St. James's Palace today all but handed over the contents of the royal newlyweds' customs declarations forms, revealing in a full, 14-page rundown (that's a lot of thank yous to write) each and every goodwill present handed to Will and Kate as they made their high-profile ways together through Canada and the U.S. as well as during the duke's solo trip to Australia and New Zealand.
It's interesting to note that while some gifts were intended just for Will (a pair of cufflinks, a flying helmet, a tartan waistcoat and an address book from his Canadian commonwealth pals) and some were intended only for Kate (a knitted prayer shawl, a brown ash basket, a framed Canadian stamp and a peacock feather fascinator), Middleton did seem to win the popularity contest, amassing more gifts from individuals—in other words, not heads of state, foreign royal family members or public officials—than her hubby.
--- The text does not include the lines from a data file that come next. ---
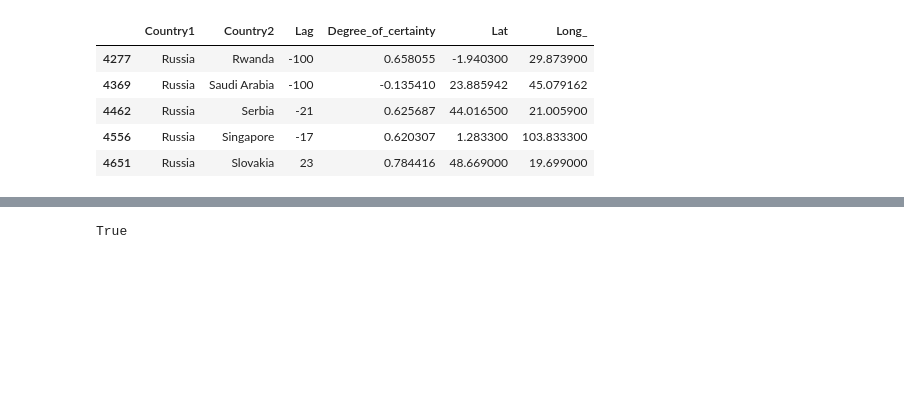
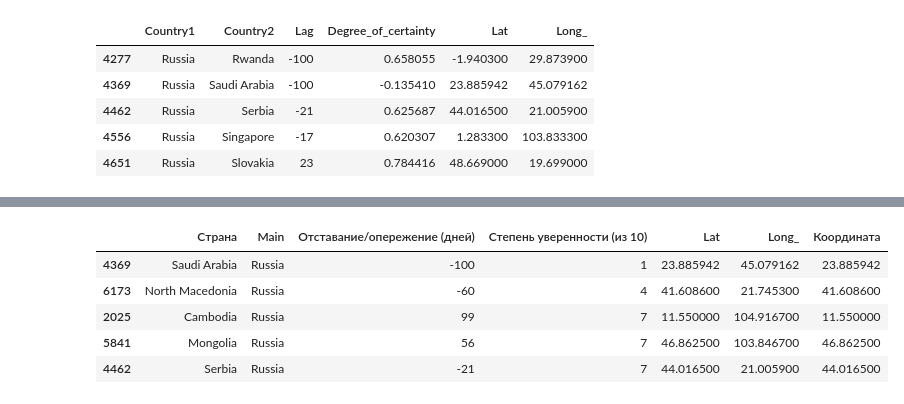
Before and after one commit to comptech-winter-school/covid19-prediction, a Jupyter notebook: Create_Vizual_Ds.ipynb, the cells around one changed output, grey strips where cells are left out. Drawn from its saved outputs; the diff is of its cells as text; code cells hidden in the pictures; blank space fills up the shorter version.

```diff
--- a/Create_Vizual_Ds.ipynb
+++ b/Create_Vizual_Ds.ipynb
@@ -75,6 +99,11 @@ rus1.to_csv('Rus_Top.csv')
+# %%
+Country_list.sample(5)
+# %% [output]
+|  | Cтрана | Main | Отставание/опережение (дней) | Степень уверенности (из 10) | Lat | Long_ | Координата |
+| 4369 | Saudi Arabia | Russia | -100 | 1 | 23.885942 | 45.079162 | 23.885942 |
+| 6173 | North Macedonia | Russia | -60 | 4 | 41.608600 | 21.745300 | 41.608600 |
+| 2025 | Cambodia | Russia | 99 | 7 | 11.550000 | 104.916700 | 11.550000 |
+| 5841 | Mongolia | Russia | 56 | 7 | 46.862500 | 103.846700 | 46.862500 |
+| 4462 | Serbia | Russia | -21 | 7 | 44.016500 | 21.005900 | 44.016500 |
 # %%
 Country_list.to_csv('Russia_relations.csv')
-# %%
-any(coords["COUNTRYAFF"] == "Russian Federation")
-# %% [output]
-True
```
Also changed, not shown: parts of 16 cells of this notebook.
The people's duchess, indeed.
As for their more curious pieces of accumulated swag, here's a sampling of some of the more unorthodox gifts the royals no doubt graciously accepted during their travels:
From Canada: A ball point pen, wooden heart box with charm bracelet, two polar bear lapel badges, tartan fascinator, rag and porcelain dolls, dresses and jackets, hand painted scarf, wicker flower basket, two mosquito traps, three pairs of shoes, a bottle of whiskey (now we're talking), game boards and pieces, leather-bound invitation to Parks Canada, two chef's jackets, four plates, quilt, wooden humidor, children's drawings, bottle of icewine, three red hockey jerseys (duh), Aboriginal bronze, books, cowboy hats, caribou antler snow goggles, a framed facsimile of the First Treaty of the First Nations of Canada, and a dog toy. Lest we forget, the royals are petless—but maybe it's a little something for the queen's corgis?
From the U.S.: A teddy bear (aww), iPad (sweet!), wine coasters, bread board, newspaper clippings from the Chicago Daily Sun & Times, earrings, DVDs, framed film still and a selection of medals. Apparently, Americans are big on hospitality, but short on gifts.
From New Zealand: An apron, carved and inscribed building fragments from Christchurch earthquake, books, baseball caps, a block of jade, scented soaps and hand towels, and books, books and more books.
From Australia: Some jewelry, cricket hacket, Akubra hat, commemorative coins, sleeping bag, Aboriginal craftwork, wooden mantel clock, papier-mâché model, and, the piece de resistance, a jar of Vegemite. And yes, that last one was given anonymously.